With a nearly 500,000 bbl draw, gasoline inventories continue to sit above the 58 million bbl mark. The region carries the second-highest inventory level in the country – second to the South and Southeast’s 84 million bbl.
Bordering states and rank in lowest gas prices around the country
AAA Mobile App
Motorists can find current gas prices along their route with the free AAA Mobile app for iPhone, iPad and Android. The app can also be used to map a route, find discounts, book a hotel and access AAA roadside assistance. Learn more at AAA.com/mobile.
Derek Nester was born and raised in Blue Rapids and graduated from Valley Heights High School in 2000. He attended Cowley College in Arkansas City and Johnson County Community College in Overland Park studying Journalism & Media Communications. In 2002 Derek joined Taylor Communications, Inc. in Salina, Kansas working in digital media for 550 AM KFRM and 100.9 FM KCLY. Following that stop, he joined Dierking Communications, Inc. stations KNDY AM & FM as a board operator and fill-in sports play-by-play announcer. Starting in 2005 Derek joined the Kansas City Chiefs Radio Network as a Studio Coordinator at 101 The Fox in Kansas City, a role he would serve for 15 years culminating in the Super Bowl LIV Championship game broadcast. In 2021 he moved to Audacy, formerly known as Entercom Communications, Inc. and 106.5 The Wolf and 610 Sports Radio, the new flagship stations of the Kansas City Chiefs Radio Network, the largest radio network in the NFL. Through all of this, Derek continues to serve as the Digital Media Director for Sunflower State Radio, the digital and social media operations of Dierking Communications, Inc. and the 6 radio stations it owns and operates across Kansas.

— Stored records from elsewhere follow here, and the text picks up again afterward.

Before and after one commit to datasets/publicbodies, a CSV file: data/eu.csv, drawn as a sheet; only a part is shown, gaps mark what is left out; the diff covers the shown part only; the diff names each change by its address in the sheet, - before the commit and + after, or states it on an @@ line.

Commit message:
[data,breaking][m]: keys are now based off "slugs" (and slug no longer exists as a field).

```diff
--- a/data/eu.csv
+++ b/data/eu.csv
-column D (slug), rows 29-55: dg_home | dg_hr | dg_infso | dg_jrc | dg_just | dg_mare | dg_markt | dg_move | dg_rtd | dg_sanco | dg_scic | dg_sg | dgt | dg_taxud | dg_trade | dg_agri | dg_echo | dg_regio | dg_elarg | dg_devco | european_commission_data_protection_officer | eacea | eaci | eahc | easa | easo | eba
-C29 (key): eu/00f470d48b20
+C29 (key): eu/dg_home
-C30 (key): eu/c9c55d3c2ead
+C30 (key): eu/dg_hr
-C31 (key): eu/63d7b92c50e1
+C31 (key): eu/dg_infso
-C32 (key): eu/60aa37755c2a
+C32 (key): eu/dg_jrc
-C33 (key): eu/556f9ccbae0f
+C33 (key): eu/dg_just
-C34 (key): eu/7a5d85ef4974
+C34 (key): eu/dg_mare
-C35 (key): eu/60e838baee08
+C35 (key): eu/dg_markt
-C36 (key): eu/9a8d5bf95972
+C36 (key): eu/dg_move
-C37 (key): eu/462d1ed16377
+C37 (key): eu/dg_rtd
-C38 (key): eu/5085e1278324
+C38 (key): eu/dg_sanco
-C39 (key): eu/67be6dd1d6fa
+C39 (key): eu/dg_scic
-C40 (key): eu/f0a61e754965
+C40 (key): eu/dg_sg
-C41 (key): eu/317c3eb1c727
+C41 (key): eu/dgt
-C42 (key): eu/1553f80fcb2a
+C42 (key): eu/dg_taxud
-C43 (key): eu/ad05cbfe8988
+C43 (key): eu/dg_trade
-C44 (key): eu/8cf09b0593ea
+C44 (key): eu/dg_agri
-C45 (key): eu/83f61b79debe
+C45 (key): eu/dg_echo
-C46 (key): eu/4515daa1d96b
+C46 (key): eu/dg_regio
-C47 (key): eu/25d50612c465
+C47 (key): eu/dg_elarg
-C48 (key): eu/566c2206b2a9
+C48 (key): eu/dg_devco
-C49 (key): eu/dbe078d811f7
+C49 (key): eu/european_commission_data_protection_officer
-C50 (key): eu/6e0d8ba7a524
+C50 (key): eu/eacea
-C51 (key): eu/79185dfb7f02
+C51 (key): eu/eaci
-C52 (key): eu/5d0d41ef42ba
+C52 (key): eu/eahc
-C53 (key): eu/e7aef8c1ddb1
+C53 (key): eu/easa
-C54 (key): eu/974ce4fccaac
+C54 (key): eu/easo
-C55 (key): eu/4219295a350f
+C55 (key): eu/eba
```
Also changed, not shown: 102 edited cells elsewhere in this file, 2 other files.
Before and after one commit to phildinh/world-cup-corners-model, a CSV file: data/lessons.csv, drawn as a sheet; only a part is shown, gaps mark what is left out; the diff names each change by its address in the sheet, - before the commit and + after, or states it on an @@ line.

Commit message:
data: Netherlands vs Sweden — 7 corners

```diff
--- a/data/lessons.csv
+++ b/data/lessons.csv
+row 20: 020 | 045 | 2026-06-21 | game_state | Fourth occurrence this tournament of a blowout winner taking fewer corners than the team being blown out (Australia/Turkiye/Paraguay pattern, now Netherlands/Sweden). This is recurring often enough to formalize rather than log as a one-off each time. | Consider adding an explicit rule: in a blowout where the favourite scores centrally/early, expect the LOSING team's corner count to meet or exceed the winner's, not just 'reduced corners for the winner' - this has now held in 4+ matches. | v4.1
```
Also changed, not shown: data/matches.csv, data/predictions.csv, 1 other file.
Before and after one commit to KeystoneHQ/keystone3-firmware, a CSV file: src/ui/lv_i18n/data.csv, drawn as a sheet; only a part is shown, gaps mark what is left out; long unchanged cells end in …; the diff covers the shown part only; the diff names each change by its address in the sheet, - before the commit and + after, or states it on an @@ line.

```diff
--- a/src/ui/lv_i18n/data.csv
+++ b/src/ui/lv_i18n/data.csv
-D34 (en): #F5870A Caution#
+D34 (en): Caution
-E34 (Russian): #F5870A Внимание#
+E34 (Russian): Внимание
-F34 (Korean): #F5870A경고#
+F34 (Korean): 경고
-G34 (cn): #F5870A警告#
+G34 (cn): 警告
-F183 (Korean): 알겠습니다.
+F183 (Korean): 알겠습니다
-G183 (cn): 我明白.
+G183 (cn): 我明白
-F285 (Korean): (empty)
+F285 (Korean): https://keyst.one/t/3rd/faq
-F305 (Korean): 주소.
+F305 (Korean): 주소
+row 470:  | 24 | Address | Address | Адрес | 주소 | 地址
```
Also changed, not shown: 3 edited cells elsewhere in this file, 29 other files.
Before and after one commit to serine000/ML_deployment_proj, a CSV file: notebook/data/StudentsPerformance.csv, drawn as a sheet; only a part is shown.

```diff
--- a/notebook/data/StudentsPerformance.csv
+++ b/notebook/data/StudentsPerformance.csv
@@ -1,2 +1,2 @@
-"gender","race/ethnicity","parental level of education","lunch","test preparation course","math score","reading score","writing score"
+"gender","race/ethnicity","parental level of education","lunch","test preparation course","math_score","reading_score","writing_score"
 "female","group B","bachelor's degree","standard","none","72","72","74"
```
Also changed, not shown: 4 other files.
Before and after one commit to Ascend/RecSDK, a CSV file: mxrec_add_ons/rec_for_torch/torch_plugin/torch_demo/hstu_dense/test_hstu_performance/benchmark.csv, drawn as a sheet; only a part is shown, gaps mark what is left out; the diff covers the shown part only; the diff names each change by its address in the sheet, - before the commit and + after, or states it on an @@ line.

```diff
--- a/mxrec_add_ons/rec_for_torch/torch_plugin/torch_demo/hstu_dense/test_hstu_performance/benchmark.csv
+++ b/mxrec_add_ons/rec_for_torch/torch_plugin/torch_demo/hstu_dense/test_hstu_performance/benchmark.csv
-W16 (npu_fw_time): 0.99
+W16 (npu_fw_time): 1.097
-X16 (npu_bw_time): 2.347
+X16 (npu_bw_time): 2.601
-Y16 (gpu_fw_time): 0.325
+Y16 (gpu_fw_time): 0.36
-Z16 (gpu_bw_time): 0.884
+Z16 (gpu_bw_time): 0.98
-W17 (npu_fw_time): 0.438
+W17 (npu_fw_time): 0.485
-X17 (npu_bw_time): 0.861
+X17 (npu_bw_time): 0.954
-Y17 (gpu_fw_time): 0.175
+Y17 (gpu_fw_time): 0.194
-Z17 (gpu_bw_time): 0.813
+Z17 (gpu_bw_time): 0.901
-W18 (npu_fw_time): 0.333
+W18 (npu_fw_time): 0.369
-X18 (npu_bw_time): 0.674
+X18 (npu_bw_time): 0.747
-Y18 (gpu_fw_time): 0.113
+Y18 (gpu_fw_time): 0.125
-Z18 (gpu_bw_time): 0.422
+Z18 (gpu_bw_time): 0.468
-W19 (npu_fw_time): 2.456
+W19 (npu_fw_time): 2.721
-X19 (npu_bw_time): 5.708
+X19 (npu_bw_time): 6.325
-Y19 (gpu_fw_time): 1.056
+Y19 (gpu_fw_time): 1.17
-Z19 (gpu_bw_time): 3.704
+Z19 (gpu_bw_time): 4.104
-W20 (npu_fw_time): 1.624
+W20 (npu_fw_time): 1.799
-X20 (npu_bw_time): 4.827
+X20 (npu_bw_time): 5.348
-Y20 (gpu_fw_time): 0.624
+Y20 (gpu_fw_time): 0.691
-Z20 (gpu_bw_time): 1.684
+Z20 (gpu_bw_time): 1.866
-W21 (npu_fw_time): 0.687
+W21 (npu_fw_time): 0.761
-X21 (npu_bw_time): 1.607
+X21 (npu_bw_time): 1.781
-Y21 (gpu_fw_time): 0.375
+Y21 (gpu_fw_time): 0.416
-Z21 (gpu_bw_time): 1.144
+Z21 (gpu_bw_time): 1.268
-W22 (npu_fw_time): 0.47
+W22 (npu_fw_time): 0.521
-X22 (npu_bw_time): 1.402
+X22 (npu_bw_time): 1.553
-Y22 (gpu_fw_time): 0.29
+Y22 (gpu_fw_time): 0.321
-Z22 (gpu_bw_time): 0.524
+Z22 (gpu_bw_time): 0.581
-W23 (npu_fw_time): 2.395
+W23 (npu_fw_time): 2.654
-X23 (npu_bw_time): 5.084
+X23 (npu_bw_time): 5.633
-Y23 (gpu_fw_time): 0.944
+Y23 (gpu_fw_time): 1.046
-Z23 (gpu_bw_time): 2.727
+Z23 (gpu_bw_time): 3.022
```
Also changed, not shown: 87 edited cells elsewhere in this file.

Sunflower State Radio is the digital platform for Dierking Communications, Inc. serving Kansas from our broadcast studios in Marysville, Glen Elder, and Norton, Kansas. KNDY AM & FM Marysville; KDNS-FM & KZDY-FM Glen Elder; KQNK AM & FM Norton.